Greetings All,

A programming language can’t be imagined without performing operations on strings. As we all know, the string is a special type of array including quite a new features.

Welcome back readers, this blog is a further continuation of my series of blogs i.e. “JavaScript Behaviour – Under the Hood”. Today, we are going to dig into dealing with sub-string in JavaScript. By finishing this blog you will found yourself as a master in sub-string concepts of JavaScript. You will also able to answer most tricky questions related to sub-string.

Let’s first go with basic definition with both methods.

substr(): This method returns a sub-string, beginning at the specified index (passed as the first argument) and to the specified length (passed as the second argument). The syntax is:

 mySting.substr(startIndex, length) 

Now, the second one:

substring(): This method also returns sub-string but with quite a bit different than earlier one. This returns sub-string between start index (passed as the first argument inclusive) and end index (passed as the second arguments exclusive). The syntax is quite similar.

 mySting.substring(startIndex, endIndex) 

At this stage, you might be thinking that a lot of theory is going on, which definitely not happens always on my blog. 🙂 🙂 . OK, no problem, let’s go to our favorite section i.e. code section.

I have given the possible explanation in the square bracket after output in my code section. Now, it’s time to go what is happening under the hood? 

I will explain the things in point which let you understand “How the things are exactly working?

A. substr(): Some tricky points are discussed as below. 

Point 1: if there is a negative number in the first parameter of substr() then it will be treated as (total_length_of_string – first_argument)

 mySting.substr(-10, 5) // -10 will be translated into 24-10 = 14 (here, 24 is total_length of mySting) 

Here, the output will be:  “rpose”. It gives 5 number of characters string from index number 14.

Point 2: If we are not passing the second argument or it is undefined then return a sub-string that will contain all characters from startIndex i.e. passed as the first argument.

Point 3: If the second argument is 0 or a negative number then an empty string (“”) will be returned.

Point 4: If any of the argument is NaN (not a number) then it will be converted to 0 (zero). Let’s see some examples:


B. substring(): Now it’s time to discuss tricky things about substring()

Point 1: If both arguments are equals then an empty string will be returned.

Point 2: If we are passing a negative number to any of the arguments then it will be treated as 0 (zero).

Point 3: If the first argument is greater than the second argument then arguments will be swapped.

Point 4: If the second argument is missing or passing as the undefined then whole string from the startIndex (passed as the first argument)  will be returned.

Point 5: If we are passing any of the arguments greater than total_length_of_string then it will be translated to total_length_of_string.

Point 6: Finally. if we are passing any argument as NaN then it will be converted into the 0 (zero). Let’s see examples:

Congratulation! you have finished the blog and now you can do more practice with more examples on your console.
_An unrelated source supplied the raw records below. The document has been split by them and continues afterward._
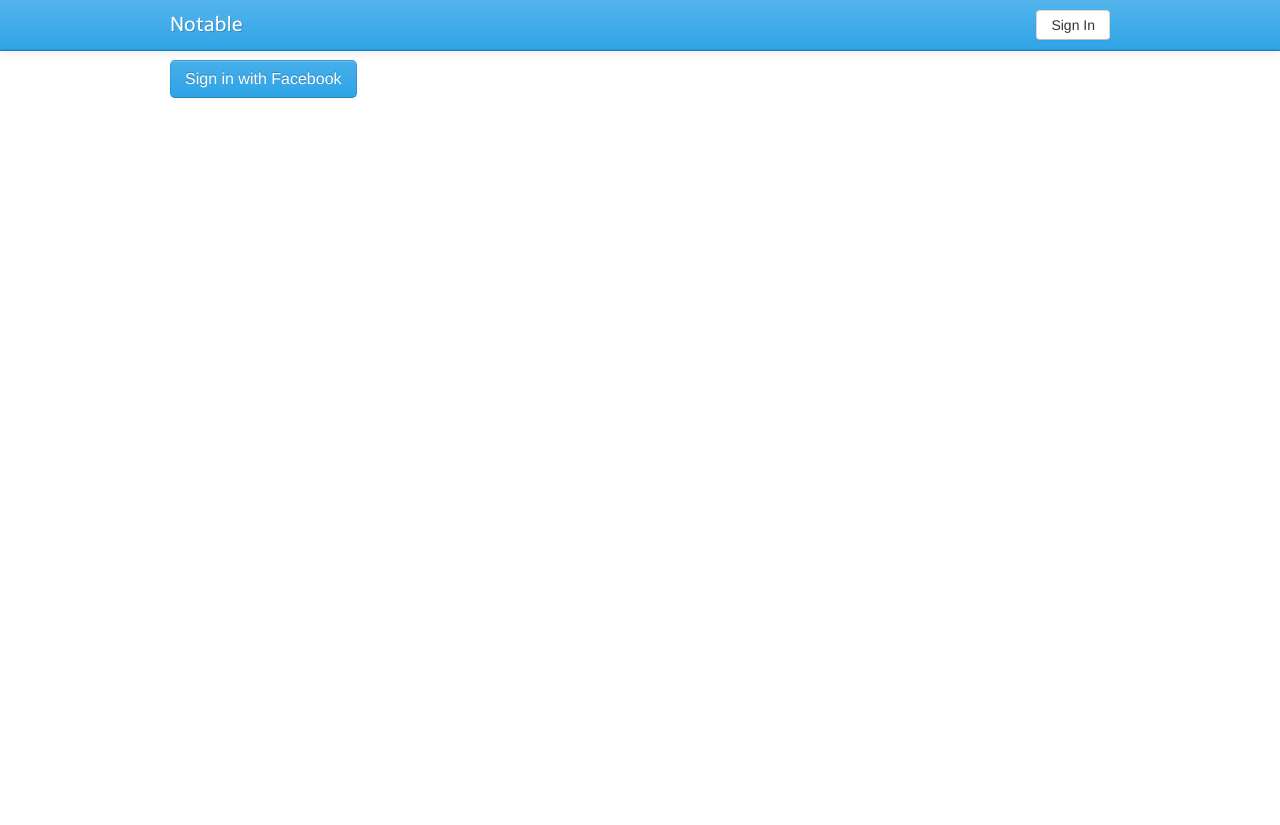
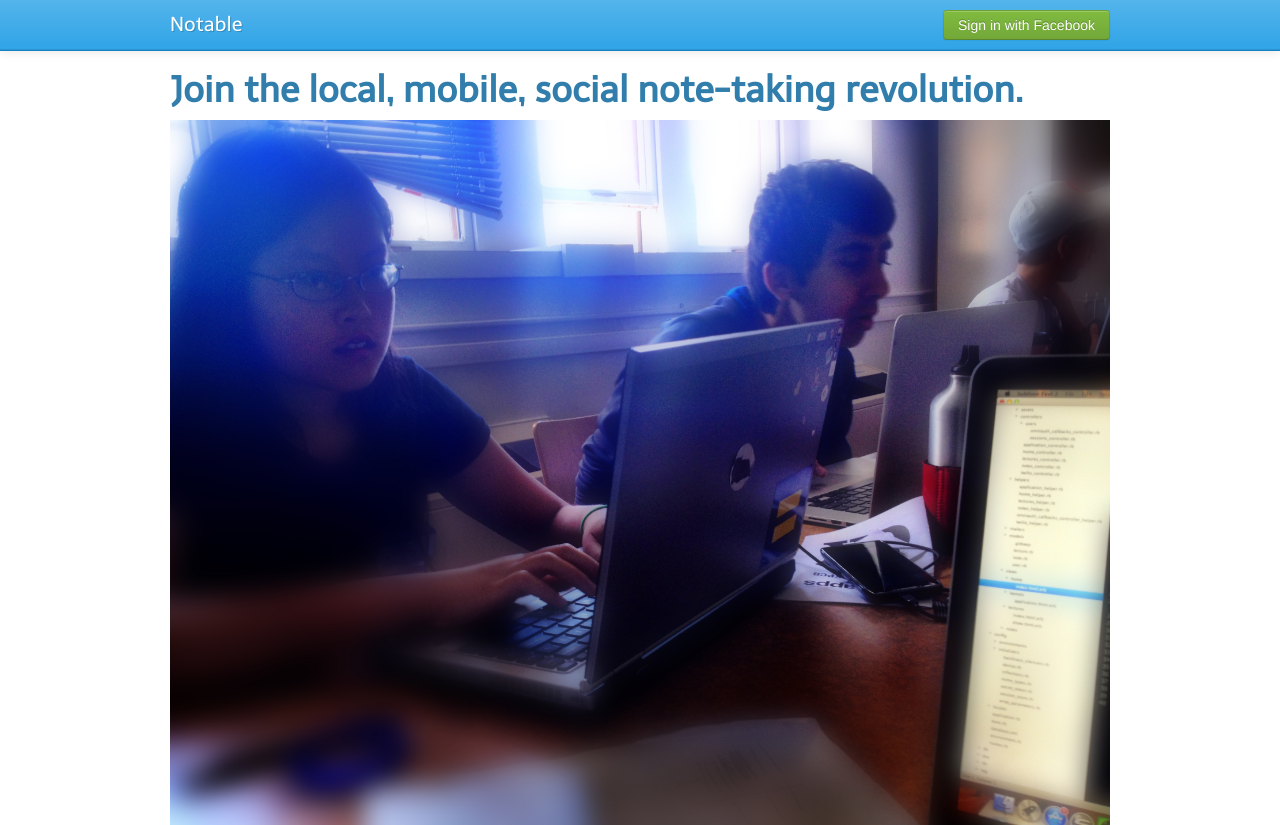
Before and after one commit to igul222/Notable, a Rails app: page / in a window 1280 px wide. Before the commit the page ends 98 px from the top, so only its background shows below. Run offline with Rails 7, Linux system fonts and the light colour scheme; parts of the project's set-up code (start-up, migrations or seed data) failed here and were passed over.

Commit message:
MADE THE APP A MILLION TIMES BETTER IN ONE COMMIT

```diff
--- a/app/views/home/index.html.erb
+++ b/app/views/home/index.html.erb
@@ -1 +1,2 @@
-<%= link_to "Sign in with Facebook", user_omniauth_authorize_path(:facebook), :class => 'btn btn-primary btn-large' %>
+<h1>Join the local, mobile, social note-taking revolution.</h1>
+<img src="/img/hero.jpg" />
--- a/app/views/layouts/application.html.erb
+++ b/app/views/layouts/application.html.erb
@@ -22,9 +22,9 @@
       <div class="container">
         <a href="#" class="brand">Notable</a>
         <% if user_signed_in? %>
-        	<%= link_to "Sign Out", destroy_user_session_path, :class=>'btn pull-right' %>
+        	<%= link_to "Sign out", destroy_user_session_path, :class=>'btn btn-primary pull-right' %>
         <% else %>
-        	<%= link_to "Sign In", user_omniauth_authorize_path(:facebook), :class=>'btn pull-right' %>
+        	<%= link_to "Sign in with Facebook", user_omniauth_authorize_path(:facebook), :class=>'btn btn-success pull-right' %>
         <% end %>
       </div>
     </div>
```
Also changed, not shown: public/img/hero.jpg (added).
Please encourage me by typing in the comment box if you are really enjoying this series of blog i.e. “JavaScript Behaviour – Under the Hood“. Any type of feedback will be appreciated and feel free to ask if any doubts are there.

Thanking you,

Hope to see you soon, until then Happy Learning.…….. 🙂 🙂